The firms' midyear assessments of downtown were comparable.
Price Edwards found a vacancy rate of 20.7 percent, down from 22.8 percent at the end of 2011, and an average rent rate of $15.34 per square foot per year, up from $15.28. CB Richard Ellis calculated a vacancy rate of 19.9 percent, down from 23.5 percent at year-end, and an average asking rate of $14.87 per square foot.
Price Edwards mentioned two clouds over downtown: the fate of First National Center, 120 N Robinson, and the shortage of parking.
First National owners have until Friday to come up with $12 million to settle with lender Capmark on a $21 million note or see the 1-million-square-foot office complex go into receivership.
The center includes a 32-story tower of 451,086 square feet built in 1931, a 14-story building of 201,915 square feet built in 1956, and a 14-story building of 346,650 square feet built in 1974.
Price wondered whether the answer to the parking problem might be found on some of the First National Center property.
The tallest tower, on the National Register of Historic Places and an icon for 80 years since the “skyscraper race” with what is now City Place next door to the south, is probably untouchable, he said.
But Price said some of the rest of the complex is ripe for “adaptive reuse” — re-purposing as something other than office space, maybe housing, maybe a hotel, maybe parking.

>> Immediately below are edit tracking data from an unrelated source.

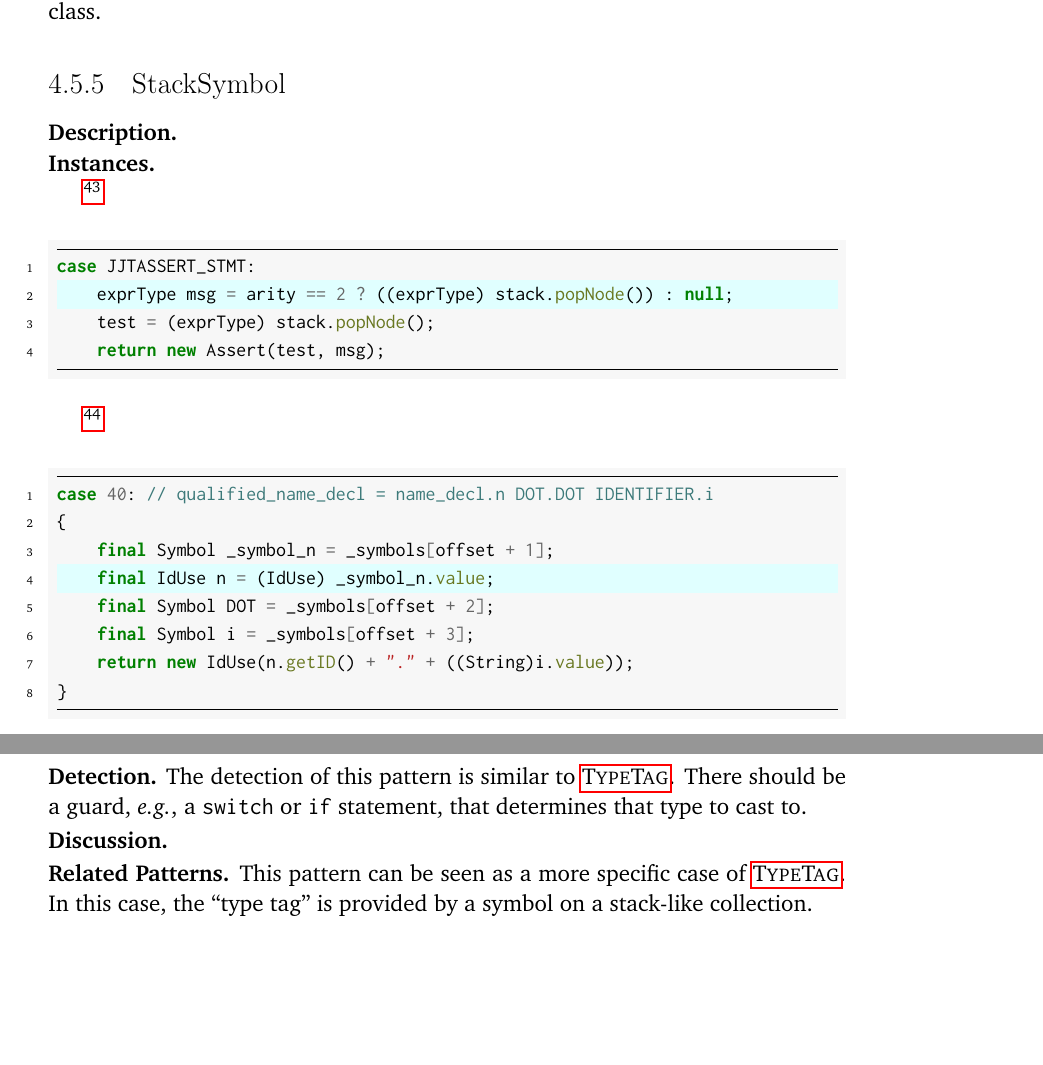
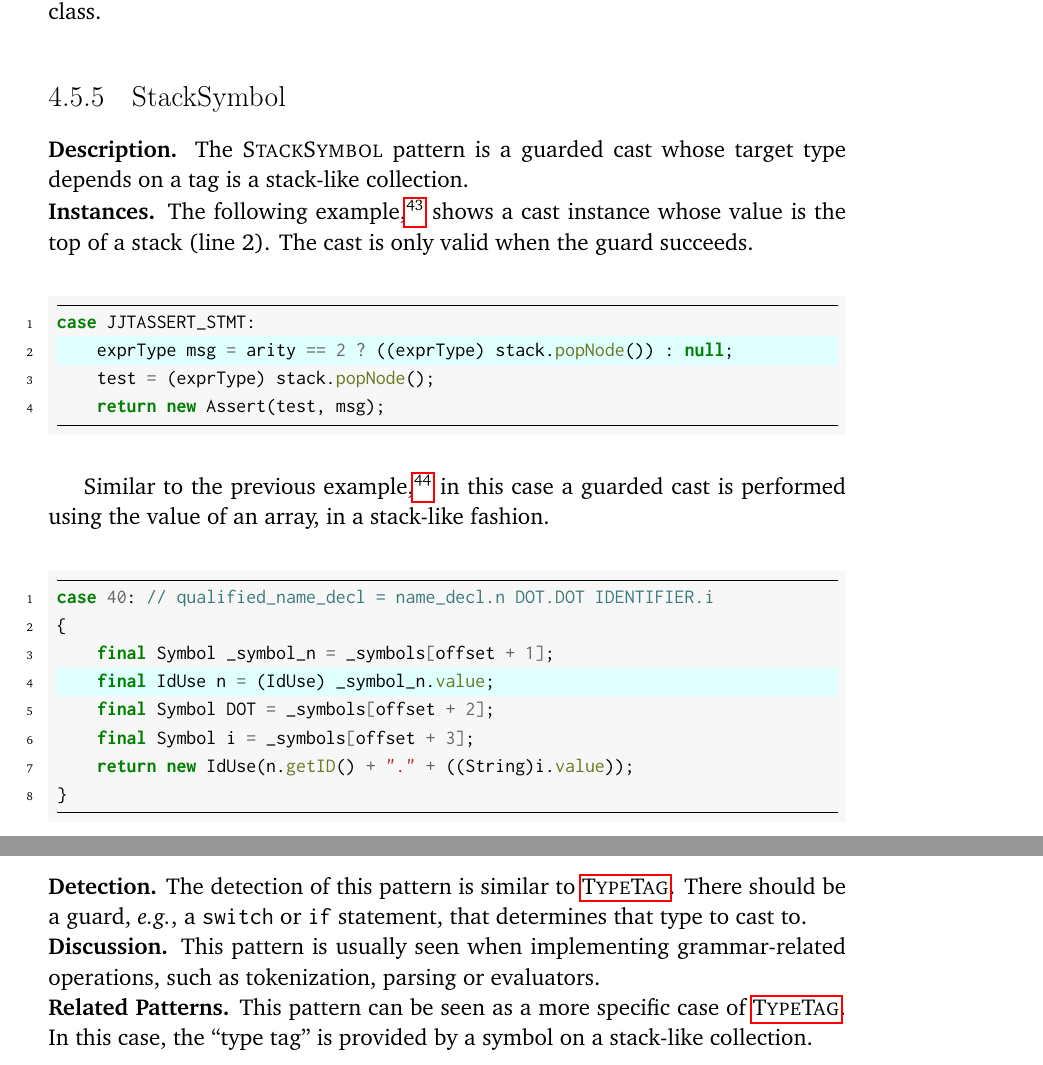
Before and after one commit to acuarica/phd-thesis, a LaTeX thesis (phd-thesis.tex, which reads chapters/casts/StackSymbol.tex): two parts of pages 82 and 83 of 160, joined at a grey line, cut so that both start at the same text, the shorter picture padded with empty space. Compiled offline with pdfLaTeX.

Commit message:
StackSymbol drafted.

```diff
--- a/chapters/casts/StackSymbol.tex
+++ b/chapters/casts/StackSymbol.tex
@@ -1,8 +1,11 @@
 \begin{pattern}{StackSymbol}
+The \thisp{} pattern is a guarded cast whose target type depends on a tag is a stack-like collection.
 
 \instances{}
-
+The following example,%
 \footnote{\url{http://bit.ly/fabioz_Pydev_2HF6nrF}}
+shows a cast instance whose value is the top of a stack (line 2).
+The cast is only valid when the guard succeeds.
 
 %https://lgtm.com/projects/g/fabioz/Pydev/snapshot/dist-20832102-1524814812150/files/plugins/org.python.pydev.parser/src/org/python/pydev/parser/grammar27/TreeBuilder27.java?sort=name&dir=ASC&mode=heatmap#L231
 \begin{minted}[highlightlines=2]{java}
@@ -12,7 +15,10 @@ case JJTASSERT_STMT:
     return new Assert(test, msg);
 \end{minted}
 
+Similar to the previous example,%
 \footnote{\url{http://bit.ly/Sable_soot_2MZLZ3m}}
+in this case a guarded cast is performed using the value of an array,
+in a stack-like fashion.
 
 %https://lgtm.com/projects/g/Sable/soot/snapshot/dist-1791462132-1524814812150/files/src/main/generated/jastadd/soot/JastAddJ/JastAddJavaParser.java?sort=name&dir=ASC&mode=heatmap#L1036
 \begin{minted}[highlightlines=4]{java}
@@ -51,6 +57,8 @@ There should be a guard, \eg, a \code{switch} or \code{if} statement,
 that determines that type to cast to.
 
 \discussion{}
+This pattern is usually seen when implementing grammar-related operations,
+such as tokenization, parsing or evaluators.
 
 \related{}
 This pattern can be seen as a more specific case of \nameref{pat:TypeTag}.
```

Whatever becomes of First National Center, “I think the city of Oklahoma City has to be involved in some way, just like with the Skirvin,” he said of the public-private effort that took the historic downtown hotel out of mothballs and put it back in service five years ago.